BEGIN

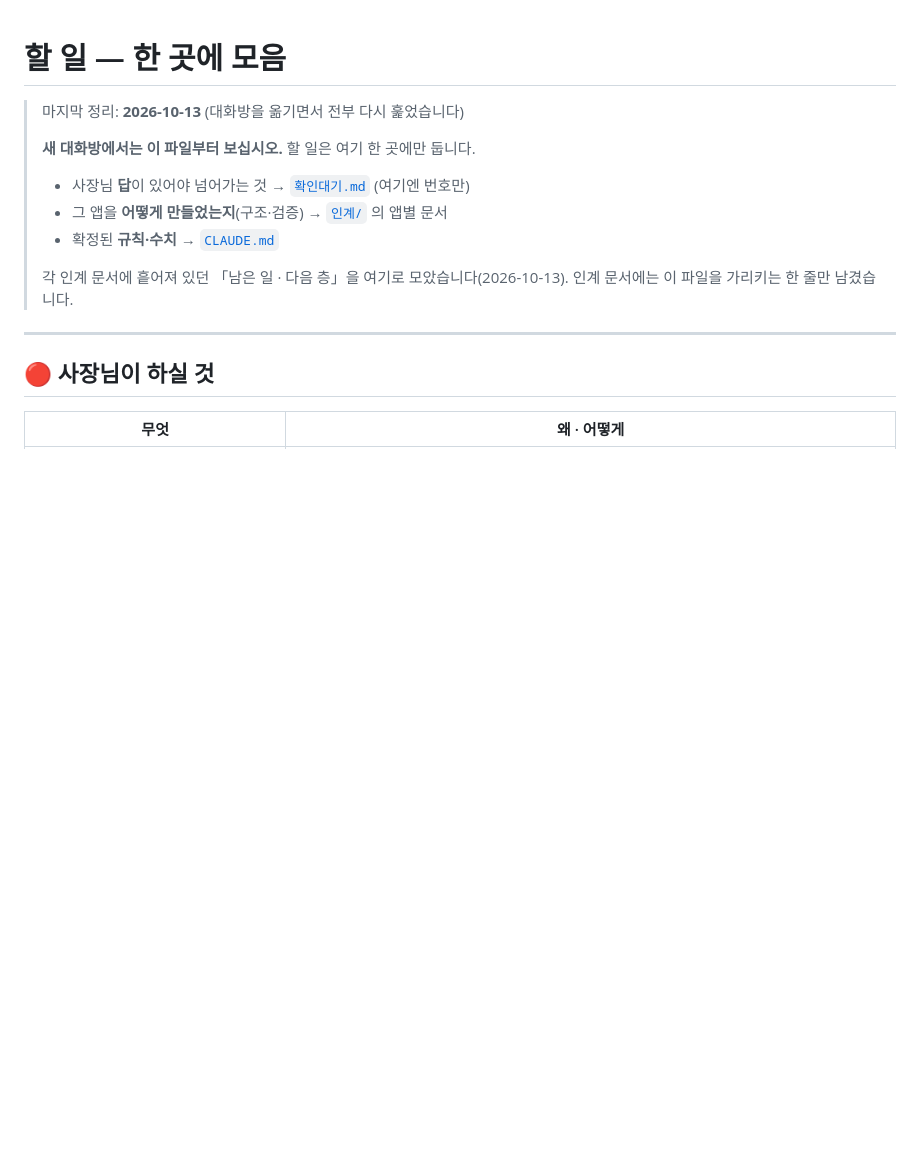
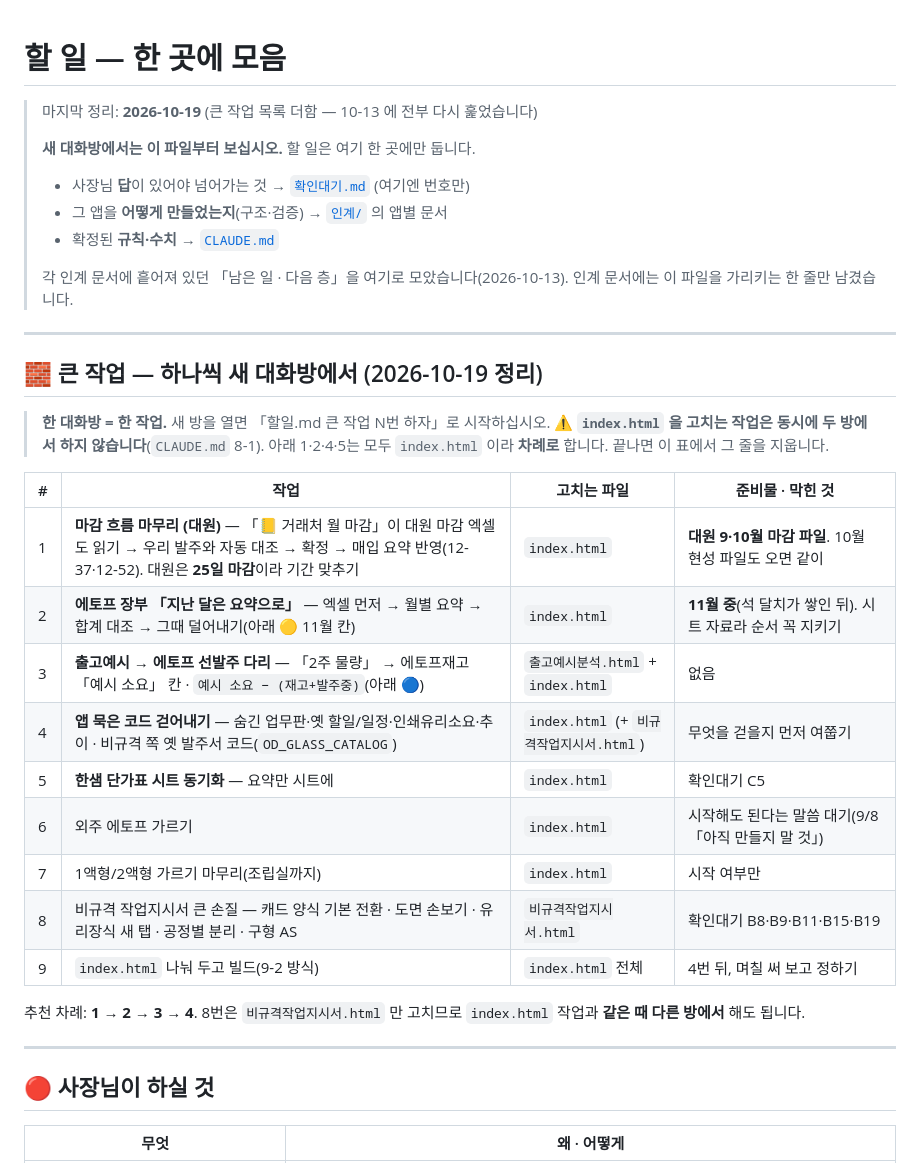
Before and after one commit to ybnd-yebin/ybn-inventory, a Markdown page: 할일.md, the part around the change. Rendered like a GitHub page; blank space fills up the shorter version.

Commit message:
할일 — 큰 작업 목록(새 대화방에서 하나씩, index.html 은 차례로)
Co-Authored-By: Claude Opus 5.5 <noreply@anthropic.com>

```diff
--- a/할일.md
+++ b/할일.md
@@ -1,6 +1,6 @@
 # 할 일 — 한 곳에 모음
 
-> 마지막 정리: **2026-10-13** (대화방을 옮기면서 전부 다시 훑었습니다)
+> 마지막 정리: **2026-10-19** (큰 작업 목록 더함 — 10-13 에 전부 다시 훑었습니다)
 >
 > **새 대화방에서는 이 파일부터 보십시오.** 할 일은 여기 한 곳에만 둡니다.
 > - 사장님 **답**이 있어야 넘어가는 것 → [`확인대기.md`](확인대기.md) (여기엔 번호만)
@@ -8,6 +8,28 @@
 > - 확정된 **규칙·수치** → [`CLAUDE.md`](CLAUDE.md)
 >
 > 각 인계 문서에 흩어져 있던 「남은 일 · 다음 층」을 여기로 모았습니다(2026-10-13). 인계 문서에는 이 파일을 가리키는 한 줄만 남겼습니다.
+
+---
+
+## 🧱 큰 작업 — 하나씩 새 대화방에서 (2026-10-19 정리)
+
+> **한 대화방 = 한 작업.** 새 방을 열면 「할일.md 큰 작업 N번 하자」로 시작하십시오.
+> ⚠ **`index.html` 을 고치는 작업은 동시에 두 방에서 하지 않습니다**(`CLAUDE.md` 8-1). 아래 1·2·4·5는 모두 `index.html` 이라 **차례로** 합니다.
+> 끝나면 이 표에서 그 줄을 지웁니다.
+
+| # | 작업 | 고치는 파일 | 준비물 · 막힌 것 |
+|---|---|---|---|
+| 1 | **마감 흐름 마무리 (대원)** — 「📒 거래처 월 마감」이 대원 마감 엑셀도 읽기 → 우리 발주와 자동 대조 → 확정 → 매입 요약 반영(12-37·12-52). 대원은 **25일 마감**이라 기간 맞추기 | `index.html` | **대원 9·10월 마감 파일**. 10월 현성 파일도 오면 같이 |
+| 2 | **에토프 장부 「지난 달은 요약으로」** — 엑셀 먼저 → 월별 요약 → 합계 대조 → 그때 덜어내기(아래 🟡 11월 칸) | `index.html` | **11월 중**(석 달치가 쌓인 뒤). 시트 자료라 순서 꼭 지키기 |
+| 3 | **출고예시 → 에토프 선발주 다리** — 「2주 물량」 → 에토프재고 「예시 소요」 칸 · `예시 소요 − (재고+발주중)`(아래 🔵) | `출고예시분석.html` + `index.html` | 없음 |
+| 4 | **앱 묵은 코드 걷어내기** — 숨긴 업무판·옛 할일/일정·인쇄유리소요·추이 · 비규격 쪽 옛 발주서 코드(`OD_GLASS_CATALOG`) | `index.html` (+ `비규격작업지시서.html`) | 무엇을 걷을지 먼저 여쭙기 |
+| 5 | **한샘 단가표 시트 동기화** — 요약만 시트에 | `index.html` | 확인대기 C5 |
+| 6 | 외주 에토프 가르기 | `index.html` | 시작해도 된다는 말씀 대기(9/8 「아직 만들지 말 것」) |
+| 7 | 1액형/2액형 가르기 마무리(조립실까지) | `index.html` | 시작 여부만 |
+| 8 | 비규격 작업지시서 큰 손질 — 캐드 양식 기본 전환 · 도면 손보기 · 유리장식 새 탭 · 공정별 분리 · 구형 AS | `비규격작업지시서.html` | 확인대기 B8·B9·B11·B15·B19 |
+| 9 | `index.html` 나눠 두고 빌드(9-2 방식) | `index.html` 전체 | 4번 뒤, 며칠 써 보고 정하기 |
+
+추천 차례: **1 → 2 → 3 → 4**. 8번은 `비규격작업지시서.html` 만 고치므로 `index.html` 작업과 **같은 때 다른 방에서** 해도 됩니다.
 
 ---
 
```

END

Everything above except the pictures needs to be reproduced exactly.

Before and after one commit to ybnd-yebin/ybn-inventory, a Markdown page: 할일.md, the part around the change. Rendered like a GitHub page; blank space fills up the shorter version.

Commit message:
할일 — 큰 작업 목록(새 대화방에서 하나씩, index.html 은 차례로)
Co-Authored-By: Claude Opus 5.5 <noreply@anthropic.com>

```diff
--- a/할일.md
+++ b/할일.md
@@ -1,6 +1,6 @@
 # 할 일 — 한 곳에 모음
 
-> 마지막 정리: **2026-10-13** (대화방을 옮기면서 전부 다시 훑었습니다)
+> 마지막 정리: **2026-10-19** (큰 작업 목록 더함 — 10-13 에 전부 다시 훑었습니다)
 >
 > **새 대화방에서는 이 파일부터 보십시오.** 할 일은 여기 한 곳에만 둡니다.
 > - 사장님 **답**이 있어야 넘어가는 것 → [`확인대기.md`](확인대기.md) (여기엔 번호만)
@@ -8,6 +8,28 @@
 > - 확정된 **규칙·수치** → [`CLAUDE.md`](CLAUDE.md)
 >
 > 각 인계 문서에 흩어져 있던 「남은 일 · 다음 층」을 여기로 모았습니다(2026-10-13). 인계 문서에는 이 파일을 가리키는 한 줄만 남겼습니다.
+
+---
+
+## 🧱 큰 작업 — 하나씩 새 대화방에서 (2026-10-19 정리)
+
+> **한 대화방 = 한 작업.** 새 방을 열면 「할일.md 큰 작업 N번 하자」로 시작하십시오.
+> ⚠ **`index.html` 을 고치는 작업은 동시에 두 방에서 하지 않습니다**(`CLAUDE.md` 8-1). 아래 1·2·4·5는 모두 `index.html` 이라 **차례로** 합니다.
+> 끝나면 이 표에서 그 줄을 지웁니다.
+
+| # | 작업 | 고치는 파일 | 준비물 · 막힌 것 |
+|---|---|---|---|
+| 1 | **마감 흐름 마무리 (대원)** — 「📒 거래처 월 마감」이 대원 마감 엑셀도 읽기 → 우리 발주와 자동 대조 → 확정 → 매입 요약 반영(12-37·12-52). 대원은 **25일 마감**이라 기간 맞추기 | `index.html` | **대원 9·10월 마감 파일**. 10월 현성 파일도 오면 같이 |
+| 2 | **에토프 장부 「지난 달은 요약으로」** — 엑셀 먼저 → 월별 요약 → 합계 대조 → 그때 덜어내기(아래 🟡 11월 칸) | `index.html` | **11월 중**(석 달치가 쌓인 뒤). 시트 자료라 순서 꼭 지키기 |
+| 3 | **출고예시 → 에토프 선발주 다리** — 「2주 물량」 → 에토프재고 「예시 소요」 칸 · `예시 소요 − (재고+발주중)`(아래 🔵) | `출고예시분석.html` + `index.html` | 없음 |
+| 4 | **앱 묵은 코드 걷어내기** — 숨긴 업무판·옛 할일/일정·인쇄유리소요·추이 · 비규격 쪽 옛 발주서 코드(`OD_GLASS_CATALOG`) | `index.html` (+ `비규격작업지시서.html`) | 무엇을 걷을지 먼저 여쭙기 |
+| 5 | **한샘 단가표 시트 동기화** — 요약만 시트에 | `index.html` | 확인대기 C5 |
+| 6 | 외주 에토프 가르기 | `index.html` | 시작해도 된다는 말씀 대기(9/8 「아직 만들지 말 것」) |
+| 7 | 1액형/2액형 가르기 마무리(조립실까지) | `index.html` | 시작 여부만 |
+| 8 | 비규격 작업지시서 큰 손질 — 캐드 양식 기본 전환 · 도면 손보기 · 유리장식 새 탭 · 공정별 분리 · 구형 AS | `비규격작업지시서.html` | 확인대기 B8·B9·B11·B15·B19 |
+| 9 | `index.html` 나눠 두고 빌드(9-2 방식) | `index.html` 전체 | 4번 뒤, 며칠 써 보고 정하기 |
+
+추천 차례: **1 → 2 → 3 → 4**. 8번은 `비규격작업지시서.html` 만 고치므로 `index.html` 작업과 **같은 때 다른 방에서** 해도 됩니다.
 
 ---
 
```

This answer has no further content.